For all their pride in being "citizens" rather than "subjects," Americans hanker for the firm smack of command from a monocratic sovereign.
Haidar and Pullin (2001) utilised Weber's 'ideal types' to develop two 'ideal employment relations types', the 'diarchic' and the 'monocratic' which are 'based on the scope of superordinate power'.
It was as if the monocratic reflex previously identified with the head of state had been displaced to the level of an intellectual elite that invested itself as the incarnation of established power.(4)
(10.) Although monocratic executives are customary, plural executives do exist and even flourish.
Principles such as the necessity of rules, files, monocratic hierarchy, division of labor, continuous organization, salaries, professional staff, and so on, as described by Weber, seem obvious and commonplace to us now, but only because of his pioneering observations when the generic characteristics of emerging bureaucracies were not obvious.
Although Weber attempted to identify a common set of structural and behavioural features of modern "monocratic" and traditional "patrimonial" bureaucracies that transcended jurisdictional and temporal boundaries, later scholars insisted his ahistorical "ideal type" construction at best served only as a useful guide to general trends.
And the commitment to scientific method, betokened by the emphasis on educational credentials, fits uneasily with a functional fusion of roles under monocratic patrimonialism.

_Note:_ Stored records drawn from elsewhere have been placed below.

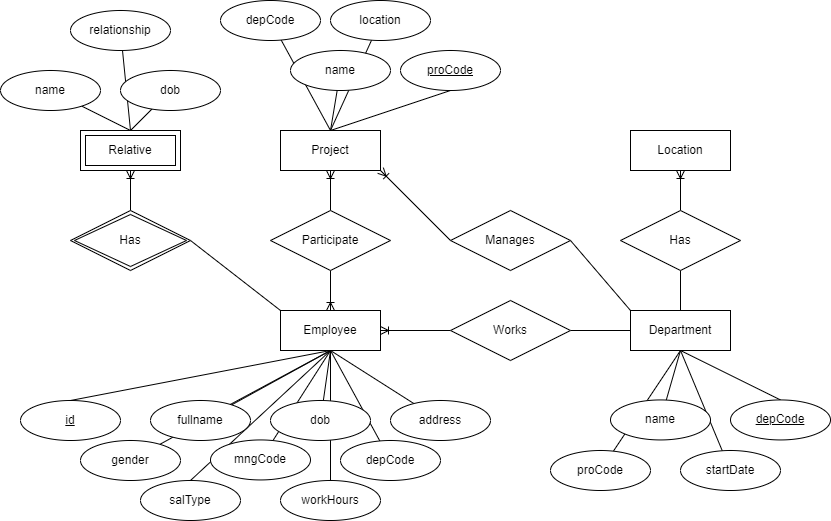
This is Lab2/Problem2Lab2.png from winterevil/CSE301, a draw.io export, as it was before one commit. Source tidied: cells renumbered, new cells last; positions are measured from the earlier drawing's top-left corner, leaving out a move shared by most shapes.
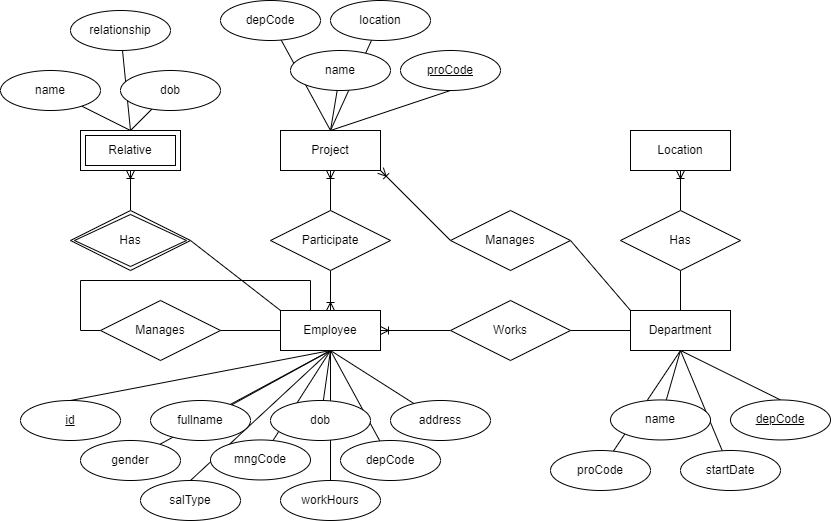
Above is the later version.

Diff of the diagram source:
```diff
@@ -8,6 +8,9 @@
     <mxCell id="3" style="rounded=0;jettySize=auto;html=1;entryX=1;entryY=0.5;entryDx=0;entryDy=0;endArrow=none;endFill=0;exitX=0;exitY=0;exitDx=0;exitDy=0;" parent="1" edge="1" source="4" target="27">
       <mxGeometry relative="1" as="geometry" />
     </mxCell>
+    <mxCell id="62" style="rounded=0;jettySize=auto;html=1;entryX=1;entryY=0.5;entryDx=0;entryDy=0;endArrow=none;endFill=0;" parent="1" edge="1" source="4" target="64">
+      <mxGeometry relative="1" as="geometry" />
+    </mxCell>
     <mxCell id="4" value="Employee" style="whiteSpace=wrap;html=1;align=center;" parent="1" vertex="1">
       <mxGeometry x="280" y="310" width="100" height="40" as="geometry" />
     </mxCell>
@@ -184,5 +187,18 @@
     <mxCell id="61" value="name" style="ellipse;whiteSpace=wrap;html=1;align=center;" parent="1" vertex="1">
       <mxGeometry y="70" width="100" height="40" as="geometry" />
     </mxCell>
+    <mxCell id="63" style="edgeStyle=orthogonalEdgeStyle;rounded=0;jettySize=auto;html=1;exitX=0;exitY=0.5;exitDx=0;exitDy=0;endArrow=none;endFill=0;" parent="1" edge="1" source="64">
+      <mxGeometry relative="1" as="geometry">
+        <mxPoint x="310" y="310" as="targetPoint" />
+        <Array as="points">
+          <mxPoint x="80" y="330" />
+          <mxPoint x="80" y="280" />
+          <mxPoint x="310" y="280" />
+        </Array>
+      </mxGeometry>
+    </mxCell>
+    <mxCell id="64" value="Manages" style="shape=rhombus;perimeter=rhombusPerimeter;whiteSpace=wrap;html=1;align=center;" parent="1" vertex="1">
+      <mxGeometry x="100" y="300" width="120" height="60" as="geometry" />
+    </mxCell>
   </root>
 </mxGraphModel>
```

Initially, Jefferson portrayed his old adversary as personally corrupt; but after many investigations, Jefferson gave up on this and shifted to the charge that Hamilton was an alien force in American political life, perhaps personally honest but anti-republican, "monocratic"--a man of large, perhaps Caesarian ambitions.